Password Management Should be at the Top of Every MSP’s Arsenal

Imagine the risk:

A former technician starts grumbling about your firm amidst a night of self-indulgence and sulking.  Curiosity gets the best of them, and they decide to see if all the client passwords have been changed since their departure from the company.  Low and behold, they find a service account password that wasn’t changed, and are logged into the client’s server with administrative rights… What could they do? Delete data? Delete near-line backups? Deploy a Virus? Shutdown all the servers?
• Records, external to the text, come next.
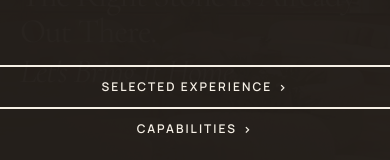
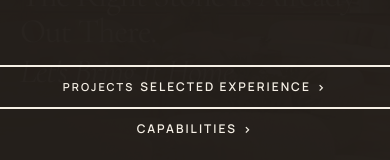
Before and after one commit to aliyabuz25/IritLiberman, a website built with Vite: page src/index.html in a window 390 px wide. Both pictures are taken after a click on the label "Toggle menu". Shown: the part 276-436 px from the top of the page. Built offline with nearby package versions, Linux system fonts and the light colour scheme; files whose address does not match are found by name; a web font is replaced by a local one.

Commit message:
Mobile nav: show PROJECTS instead of SELECTED EXPERIENCE

```diff
--- a/src/styles/nav.css
+++ b/src/styles/nav.css
@@ -492,6 +492,16 @@
     gap: 6px;
   }
 
+  /* First nav-group label = "Selected Experience" → show "PROJECTS" on mobile */
+  .site-header .main-nav .nav-group:first-child > .nav-group-label {
+    font-size: 0;
+  }
+  .site-header .main-nav .nav-group:first-child > .nav-group-label::before {
+    content: 'PROJECTS';
+    font-size: 11px;
+    letter-spacing: 2px;
+  }
+
   .site-header .main-nav .nav-group > .nav-group-label::after {
     content: '›';
     font-size: 1.1em;
```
Change other passwords and wreak further havoc?

As an MSP, security of your clients’ networks should be first and foremost.  Gone are the days of just installing a good firewall, antivirus, and spam filter – although these technologies keep out the common hacker and threat, if the keys to the network fall into the wrong hands all these barricades are moot.

Recent regulatory controls over businesses that process credit cards, store confidential information for individuals, or are listed on the stock market require that passwords are stored in a controlled environment with restricted access to only the people that need it.  Although these rules seem stringent and difficult to keep up with – they will make your life as an MSP easier and help you sleep better at night.

The ease of pulling reports to evaluate the complexity of passwords in use at your clients, staying on top of password rotations, ensuring passwords stored are accurate, having access to the passwords from anywhere at any time, or knowing exactly which passwords need to be changed prior to terminating a technician (rather than the onslaught of 10+ hours of changing every password your MSP manages, still likely to miss a few in the process).

I know you may be thinking that your client passwords are currently safe in your PSA (Autotask, ConnectWise, etc), but have you considered the risks with storing them there?  Concerns over the passwords being stored in plain text and shown all in a single list, not knowing which technicians or other staff have looked at and may know those passwords, a loss of the password history when the notes are updated, and inability to quickly search for the correct password in the long list for your larger clients.

As the technology world evolves and clients become more concerned about the security of their businesses, this could be the differentiator your MSP needs to close new contracts when you discuss the technology you have in place to ensure the security and reporting around the storage and access to their most sensitive administrative credentials.

If your firm hasn’t yet considered the importance of password management, I would suggest bumping it to the top of your list.


This is a guest post written by Colin Knox on behalf of  Colin is the CEO of PASSPORTAL Inc. an online password management solution for IT providers and MSPs.  He is also the President of XCEL Professional Services a leading MSP in Calgary, Alberta Canada.  Having operated his own MSP for the previous 4 years, and previous experience in senior management at other firms for years before, Colin has experienced many rights and wrongs to running an effective and successful MSP.